--- RECORD SET ---

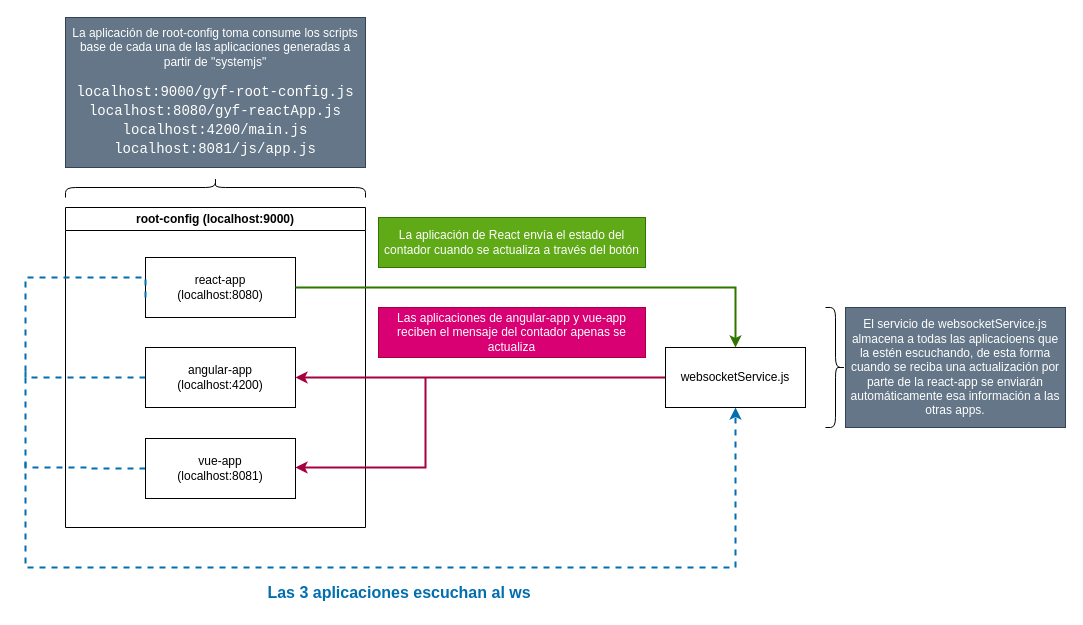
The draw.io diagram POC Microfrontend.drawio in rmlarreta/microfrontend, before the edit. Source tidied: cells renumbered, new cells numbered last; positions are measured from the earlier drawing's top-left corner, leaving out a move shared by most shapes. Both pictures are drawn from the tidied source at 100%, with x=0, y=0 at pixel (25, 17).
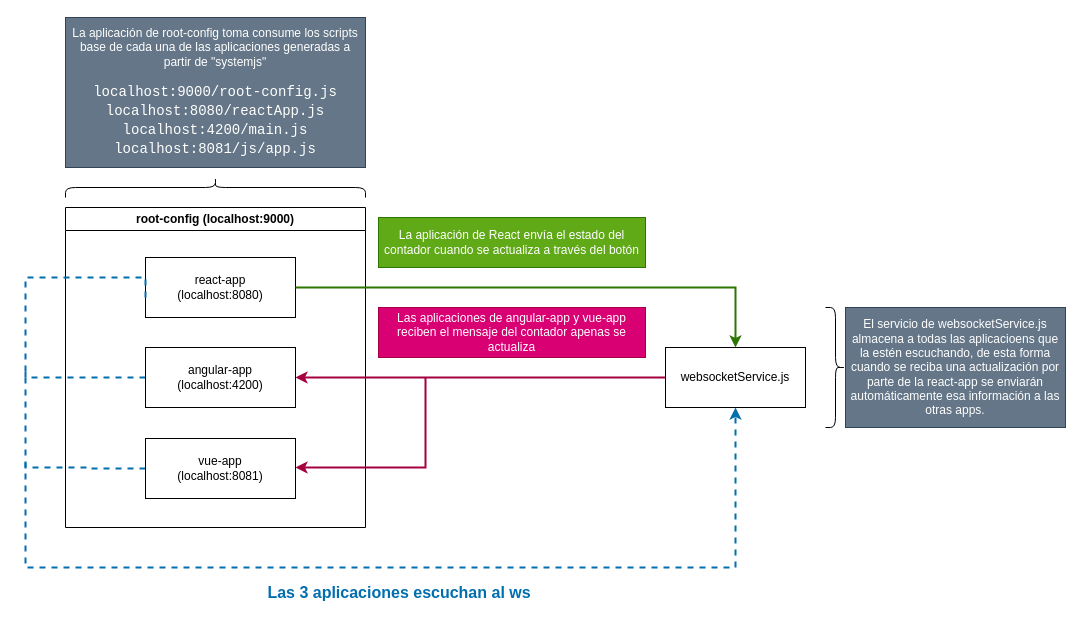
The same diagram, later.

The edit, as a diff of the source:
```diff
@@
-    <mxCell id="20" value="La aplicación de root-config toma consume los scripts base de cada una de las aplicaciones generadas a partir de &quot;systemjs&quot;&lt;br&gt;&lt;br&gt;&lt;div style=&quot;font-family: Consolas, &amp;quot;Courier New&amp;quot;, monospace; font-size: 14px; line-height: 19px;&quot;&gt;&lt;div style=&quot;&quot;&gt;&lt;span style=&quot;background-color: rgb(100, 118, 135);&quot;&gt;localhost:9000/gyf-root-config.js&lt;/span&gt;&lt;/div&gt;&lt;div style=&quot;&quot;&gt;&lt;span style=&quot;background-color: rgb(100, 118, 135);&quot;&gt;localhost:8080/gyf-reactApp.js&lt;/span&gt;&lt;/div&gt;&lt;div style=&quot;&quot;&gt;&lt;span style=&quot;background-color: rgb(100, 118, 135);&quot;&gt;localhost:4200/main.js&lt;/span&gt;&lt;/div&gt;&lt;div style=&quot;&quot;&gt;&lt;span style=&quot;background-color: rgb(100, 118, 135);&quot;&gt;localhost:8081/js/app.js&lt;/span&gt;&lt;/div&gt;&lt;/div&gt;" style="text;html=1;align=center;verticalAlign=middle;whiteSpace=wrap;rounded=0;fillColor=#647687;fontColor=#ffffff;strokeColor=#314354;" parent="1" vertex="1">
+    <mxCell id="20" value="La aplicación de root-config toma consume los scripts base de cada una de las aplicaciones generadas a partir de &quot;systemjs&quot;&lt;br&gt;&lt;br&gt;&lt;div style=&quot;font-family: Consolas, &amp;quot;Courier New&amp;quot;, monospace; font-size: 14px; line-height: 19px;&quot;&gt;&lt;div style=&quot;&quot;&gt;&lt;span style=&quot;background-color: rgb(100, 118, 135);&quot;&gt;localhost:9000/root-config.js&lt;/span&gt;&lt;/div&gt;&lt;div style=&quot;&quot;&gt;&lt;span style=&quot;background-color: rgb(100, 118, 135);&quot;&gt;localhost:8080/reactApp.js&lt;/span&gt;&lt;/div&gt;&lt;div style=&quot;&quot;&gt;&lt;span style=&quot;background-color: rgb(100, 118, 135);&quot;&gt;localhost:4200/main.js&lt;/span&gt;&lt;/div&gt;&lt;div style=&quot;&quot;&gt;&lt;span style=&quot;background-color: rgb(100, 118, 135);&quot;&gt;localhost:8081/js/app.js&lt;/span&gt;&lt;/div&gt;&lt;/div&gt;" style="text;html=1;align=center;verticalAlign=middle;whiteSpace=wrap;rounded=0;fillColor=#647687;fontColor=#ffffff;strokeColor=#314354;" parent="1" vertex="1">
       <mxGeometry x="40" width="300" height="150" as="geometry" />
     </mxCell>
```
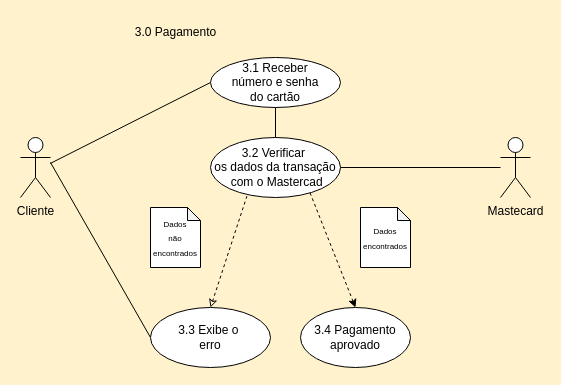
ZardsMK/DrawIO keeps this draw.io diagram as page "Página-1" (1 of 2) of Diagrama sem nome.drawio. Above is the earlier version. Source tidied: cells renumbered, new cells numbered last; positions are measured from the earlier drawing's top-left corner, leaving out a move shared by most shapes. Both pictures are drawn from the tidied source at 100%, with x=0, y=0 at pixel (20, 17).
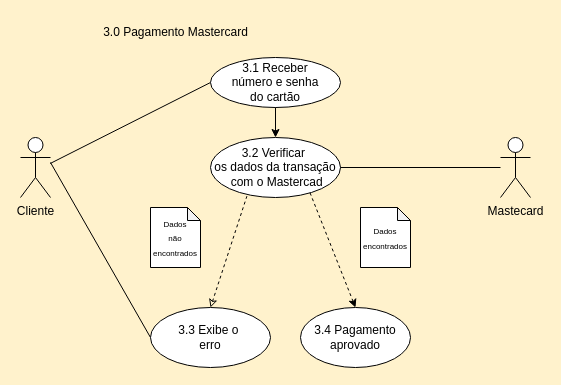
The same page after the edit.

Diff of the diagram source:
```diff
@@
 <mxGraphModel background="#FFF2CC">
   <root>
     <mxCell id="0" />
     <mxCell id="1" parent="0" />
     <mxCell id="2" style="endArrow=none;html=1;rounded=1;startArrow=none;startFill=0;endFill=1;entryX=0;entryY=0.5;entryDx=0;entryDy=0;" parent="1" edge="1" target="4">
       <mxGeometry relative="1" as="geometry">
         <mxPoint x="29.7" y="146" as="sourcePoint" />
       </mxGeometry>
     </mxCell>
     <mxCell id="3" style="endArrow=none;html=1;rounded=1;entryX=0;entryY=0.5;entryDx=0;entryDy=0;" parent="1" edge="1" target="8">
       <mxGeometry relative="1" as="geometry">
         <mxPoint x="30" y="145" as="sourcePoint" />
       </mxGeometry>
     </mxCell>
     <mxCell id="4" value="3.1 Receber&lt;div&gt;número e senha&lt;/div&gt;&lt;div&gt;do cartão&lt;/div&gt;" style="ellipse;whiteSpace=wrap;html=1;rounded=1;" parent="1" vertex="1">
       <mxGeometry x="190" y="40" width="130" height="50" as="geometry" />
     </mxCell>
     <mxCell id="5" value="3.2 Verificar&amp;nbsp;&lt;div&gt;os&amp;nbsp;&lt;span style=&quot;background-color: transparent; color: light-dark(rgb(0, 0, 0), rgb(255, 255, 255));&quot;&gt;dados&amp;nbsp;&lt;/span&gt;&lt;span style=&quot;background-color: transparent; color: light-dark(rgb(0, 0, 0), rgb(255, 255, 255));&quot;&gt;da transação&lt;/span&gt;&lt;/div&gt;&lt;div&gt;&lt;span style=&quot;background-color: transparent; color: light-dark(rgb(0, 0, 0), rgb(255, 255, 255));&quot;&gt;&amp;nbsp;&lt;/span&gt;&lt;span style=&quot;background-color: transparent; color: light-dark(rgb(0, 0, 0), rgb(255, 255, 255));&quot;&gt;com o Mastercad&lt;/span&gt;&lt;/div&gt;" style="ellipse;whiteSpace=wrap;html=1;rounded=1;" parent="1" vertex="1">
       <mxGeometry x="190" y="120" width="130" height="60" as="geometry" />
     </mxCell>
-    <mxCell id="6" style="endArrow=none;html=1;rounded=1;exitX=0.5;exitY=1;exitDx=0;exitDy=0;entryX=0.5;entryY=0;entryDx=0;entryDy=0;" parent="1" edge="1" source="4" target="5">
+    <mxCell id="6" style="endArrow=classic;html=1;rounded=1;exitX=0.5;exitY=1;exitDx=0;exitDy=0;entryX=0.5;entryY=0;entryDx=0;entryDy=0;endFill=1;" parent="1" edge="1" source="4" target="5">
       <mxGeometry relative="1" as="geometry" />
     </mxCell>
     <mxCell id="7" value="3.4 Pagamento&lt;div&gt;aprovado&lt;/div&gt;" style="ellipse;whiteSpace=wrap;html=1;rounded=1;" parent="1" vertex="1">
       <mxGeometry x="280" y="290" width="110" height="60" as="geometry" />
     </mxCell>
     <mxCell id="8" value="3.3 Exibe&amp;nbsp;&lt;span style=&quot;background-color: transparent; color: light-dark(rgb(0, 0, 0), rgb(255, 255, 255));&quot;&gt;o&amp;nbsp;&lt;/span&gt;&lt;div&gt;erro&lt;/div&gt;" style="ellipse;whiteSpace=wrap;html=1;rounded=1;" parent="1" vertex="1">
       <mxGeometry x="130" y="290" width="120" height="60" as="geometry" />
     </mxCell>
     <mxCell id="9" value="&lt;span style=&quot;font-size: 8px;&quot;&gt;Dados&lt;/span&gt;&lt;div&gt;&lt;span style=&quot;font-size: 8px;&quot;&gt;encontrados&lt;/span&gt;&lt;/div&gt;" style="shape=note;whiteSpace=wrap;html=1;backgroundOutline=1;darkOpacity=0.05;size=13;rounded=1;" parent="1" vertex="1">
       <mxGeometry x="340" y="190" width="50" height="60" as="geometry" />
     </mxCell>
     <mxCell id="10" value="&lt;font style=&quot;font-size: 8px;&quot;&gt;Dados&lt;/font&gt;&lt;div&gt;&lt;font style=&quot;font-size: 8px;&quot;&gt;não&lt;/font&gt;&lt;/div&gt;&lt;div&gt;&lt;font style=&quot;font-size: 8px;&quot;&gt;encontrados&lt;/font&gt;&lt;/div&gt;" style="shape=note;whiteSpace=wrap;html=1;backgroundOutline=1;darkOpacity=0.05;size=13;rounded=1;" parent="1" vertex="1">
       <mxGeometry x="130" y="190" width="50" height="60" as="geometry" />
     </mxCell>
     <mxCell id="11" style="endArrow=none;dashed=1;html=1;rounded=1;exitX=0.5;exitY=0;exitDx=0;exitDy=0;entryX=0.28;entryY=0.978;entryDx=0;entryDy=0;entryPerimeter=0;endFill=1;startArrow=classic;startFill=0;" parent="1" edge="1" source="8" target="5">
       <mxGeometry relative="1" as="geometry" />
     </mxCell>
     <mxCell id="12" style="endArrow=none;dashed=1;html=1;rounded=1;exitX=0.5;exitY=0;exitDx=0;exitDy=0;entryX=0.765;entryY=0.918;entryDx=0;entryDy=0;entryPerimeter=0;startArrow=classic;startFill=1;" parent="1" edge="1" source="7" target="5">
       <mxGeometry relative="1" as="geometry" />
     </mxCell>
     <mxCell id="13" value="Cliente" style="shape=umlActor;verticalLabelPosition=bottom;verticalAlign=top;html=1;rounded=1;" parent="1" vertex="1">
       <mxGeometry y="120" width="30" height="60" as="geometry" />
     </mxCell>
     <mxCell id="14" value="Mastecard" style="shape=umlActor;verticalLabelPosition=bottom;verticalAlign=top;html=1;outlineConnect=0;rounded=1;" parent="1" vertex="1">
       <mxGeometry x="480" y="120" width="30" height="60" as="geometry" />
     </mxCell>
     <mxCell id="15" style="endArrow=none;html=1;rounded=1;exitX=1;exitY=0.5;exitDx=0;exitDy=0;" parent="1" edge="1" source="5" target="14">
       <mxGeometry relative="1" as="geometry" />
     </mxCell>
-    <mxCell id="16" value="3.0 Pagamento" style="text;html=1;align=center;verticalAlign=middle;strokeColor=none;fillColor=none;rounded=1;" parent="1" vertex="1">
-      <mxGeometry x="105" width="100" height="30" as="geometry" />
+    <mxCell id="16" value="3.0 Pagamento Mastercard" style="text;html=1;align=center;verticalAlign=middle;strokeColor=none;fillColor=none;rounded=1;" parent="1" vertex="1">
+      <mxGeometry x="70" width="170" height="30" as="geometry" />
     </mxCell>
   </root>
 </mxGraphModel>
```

---

TASK GOAL: Please report all lines in the entries where "ellipse" appears.

WRITTEN RESPONSE:
     <mxCell id="4" value="3.1 Receber&lt;div&gt;número e senha&lt;/div&gt;&lt;div&gt;do cartão&lt;/div&gt;" style="ellipse;whiteSpace=wrap;html=1;rounded=1;" parent="1" vertex="1">
     <mxCell id="5" value="3.2 Verificar&amp;nbsp;&lt;div&gt;os&amp;nbsp;&lt;span style=&quot;background-color: transparent; color: light-dark(rgb(0, 0, 0), rgb(255, 255, 255));&quot;&gt;dados&amp;nbsp;&lt;/span&gt;&lt;span style=&quot;background-color: transparent; color: light-dark(rgb(0, 0, 0), rgb(255, 255, 255));&quot;&gt;da transação&lt;/span&gt;&lt;/div&gt;&lt;div&gt;&lt;span style=&quot;background-color: transparent; color: light-dark(rgb(0, 0, 0), rgb(255, 255, 255));&quot;&gt;&amp;nbsp;&lt;/span&gt;&lt;span style=&quot;background-color: transparent; color: light-dark(rgb(0, 0, 0), rgb(255, 255, 255));&quot;&gt;com o Mastercad&lt;/span&gt;&lt;/div&gt;" style="ellipse;whiteSpace=wrap;html=1;rounded=1;" parent="1" vertex="1">
     <mxCell id="7" value="3.4 Pagamento&lt;div&gt;aprovado&lt;/div&gt;" style="ellipse;whiteSpace=wrap;html=1;rounded=1;" parent="1" vertex="1">
     <mxCell id="8" value="3.3 Exibe&amp;nbsp;&lt;span style=&quot;background-color: transparent; color: light-dark(rgb(0, 0, 0), rgb(255, 255, 255));&quot;&gt;o&amp;nbsp;&lt;/span&gt;&lt;div&gt;erro&lt;/div&gt;" style="ellipse;whiteSpace=wrap;html=1;rounded=1;" parent="1" vertex="1">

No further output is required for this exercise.